2. Futures contracts are traded under the organization of the futures exchange and have legal effect. Futures prices are generated through open auctions on the exchange's trading floor.

3. The performance of futures contracts is guaranteed by the exchange, and private transactions are not allowed.

4. Futures contracts can fulfill or release contractual obligations through cash delivery or hedging transactions.

Types of futures contracts

1) Commodity futures contracts

- Agricultural futures: The first futures product appeared after the birth of CBOT (Chicago Board of Trade) in 1848. It mainly includes grains (wheat, soybeans, corn, etc.), crops (cotton, coffee, cocoa, etc.) and forest products (wood, natural rubber, etc.).


- Metal futures: The earliest copper that appeared on the London Metal Exchange (LME) has been developed into two categories: non-ferrous metals represented by copper, aluminum, lead, zinc and nickel, and precious metals such as gold and silver.

- Energy futures: The oil crisis in the 1970s led directly to the creation of energy futures like oil. Crude oil, gasoline, heating oil, propane, etc. are the most important energy sources on the market.

2) Financial futures contracts


- Foreign exchange futures: After the disintegration of the Bretton Woods system in the 1970s, the violent fluctuations in the foreign exchange market caused by the floating exchange rate system prompted people to look for tools to avoid the crisis. In May 1972, the Chicago Mercantile Exchange was the first to introduce foreign exchange futures contracts. Currently in the international foreign exchange market, there are 7 currencies with the largest trading volume, the US dollar, the German mark, the Japanese yen, the British pound, the Swiss franc, the Canadian dollar and the French franc.

- Interest Rate Futures: In October 1975, CBOT listed National Mortgage Association bond futures contract. There are two types of interest rate futures at the moment - short-term interest rate futures contracts and long-term interest rate futures contracts, the latter of which is more traded.

- Stock index futures: With the ups and downs of the securities market, investors urgently need a tool that can avoid crises and realize value preservation. In this context, on February 24, 1982, the Kansas Futures Exchange launched the value line composite index futures. The largest stock index contract in the world today is the S&P 500 index contract on the Chicago Mercantile Exchange.

Futures contracts can attract hedgers to use the futures market to buy and sell contracts to lock in costs and avoid possible losses due to commodity price fluctuations in the spot market.

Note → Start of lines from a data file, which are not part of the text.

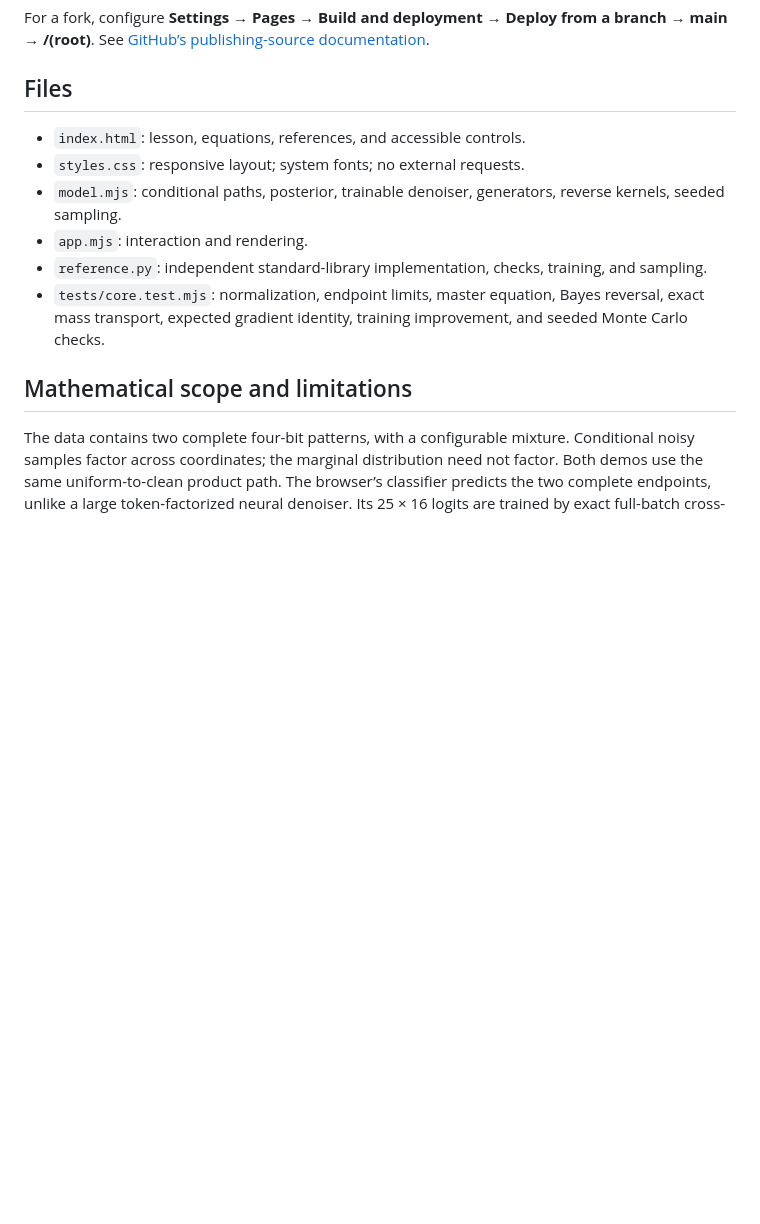
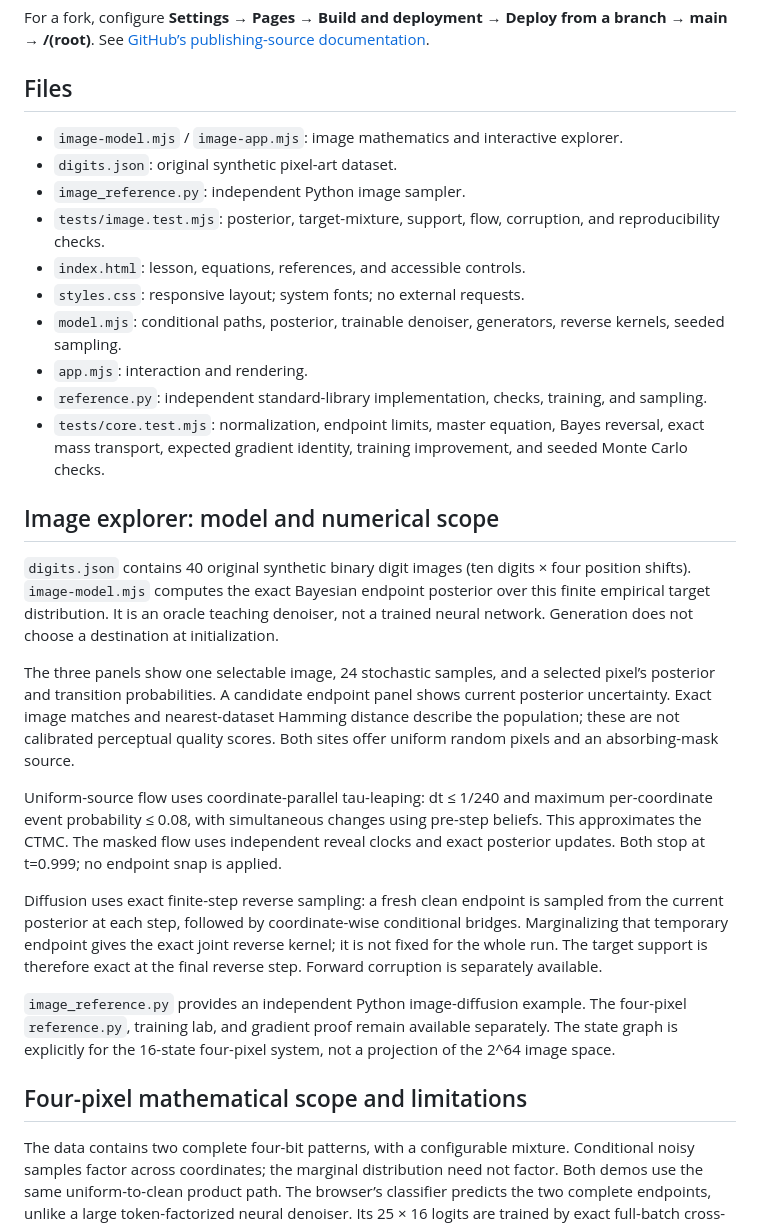
Before and after one commit to hi-ashutosh/discrete-flow-matching-explained, a Markdown page: README.md, the part around one of its changes. Drawn GitHub-style; blank space fills up the shorter version.

```diff
--- a/README.md
+++ b/README.md
@@ -55,6 +56,10 @@ For a fork, configure **Settings → Pages → Build and deployment → Deploy f
 
 ## Files
 
+- `image-model.mjs` / `image-app.mjs`: image mathematics and interactive explorer.
+- `digits.json`: original synthetic pixel-art dataset.
+- `image_reference.py`: independent Python image sampler.
+- `tests/image.test.mjs`: posterior, target-mixture, support, flow, corruption, and reproducibility checks.
 - `index.html`: lesson, equations, references, and accessible controls.
 - `styles.css`: responsive layout; system fonts; no external requests.
 - `model.mjs`: conditional paths, posterior, trainable denoiser, generators, reverse kernels, seeded sampling.
@@ -62,7 +67,19 @@ For a fork, configure **Settings → Pages → Build and deployment → Deploy f
 - `reference.py`: independent standard-library implementation, checks, training, and sampling.
 - `tests/core.test.mjs`: normalization, endpoint limits, master equation, Bayes reversal, exact mass transport, expected gradient identity, training improvement, and seeded Monte Carlo checks.
 
-## Mathematical scope and limitations
+## Image explorer: model and numerical scope
+
+`digits.json` contains 40 original synthetic binary digit images (ten digits × four position shifts). `image-model.mjs` computes the exact Bayesian endpoint posterior over this finite empirical target distribution. It is an oracle teaching denoiser, not a trained neural network. Generation does not choose a destination at initialization.
+
+The three panels show one selectable image, 24 stochastic samples, and a selected pixel’s posterior and transition probabilities. A candidate endpoint panel shows current posterior uncertainty. Exact image matches and nearest-dataset Hamming distance describe the population; these are not calibrated perceptual quality scores. Both sites offer uniform random pixels and an absorbing-mask source.
+
+Uniform-source flow uses coordinate-parallel tau-leaping: dt ≤ 1/240 and maximum per-coordinate event probability ≤ 0.08, with simultaneous changes using pre-step beliefs. This approximates the CTMC. The masked flow uses independent reveal clocks and exact posterior updates. Both stop at t=0.999; no endpoint snap is applied.
+
+Diffusion uses exact finite-step reverse sampling: a fresh clean endpoint is sampled from the current posterior at each step, followed by coordinate-wise conditional bridges. Marginalizing that temporary endpoint gives the exact joint reverse kernel; it is not fixed for the whole run. The target support is therefore exact at the final reverse step. Forward corruption is separately available.
+
+`image_reference.py` provides an independent Python image-diffusion example. The four-pixel `reference.py`, training lab, and gradient proof remain available separately. The state graph is explicitly for the 16-state four-pixel system, not a projection of the 2^64 image space.
+
+## Four-pixel mathematical scope and limitations
 
 The data contains two complete four-bit patterns, with a configurable mixture. Conditional noisy samples factor across coordinates; the marginal distribution need not factor. Both demos use the same uniform-to-clean product path. The browser’s classifier predicts the two complete endpoints, unlike a large token-factorized neural denoiser. Its 25 × 16 logits are trained by exact full-batch cross-entropy; this is real optimization but no neural generalization claim is made.
 
```
Also changed, not shown: other parts of README.md (+8 -7 lines), preview.png, 9 other files.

In addition, they attract speculators to implement crisis investment transactions and increase market liquidity.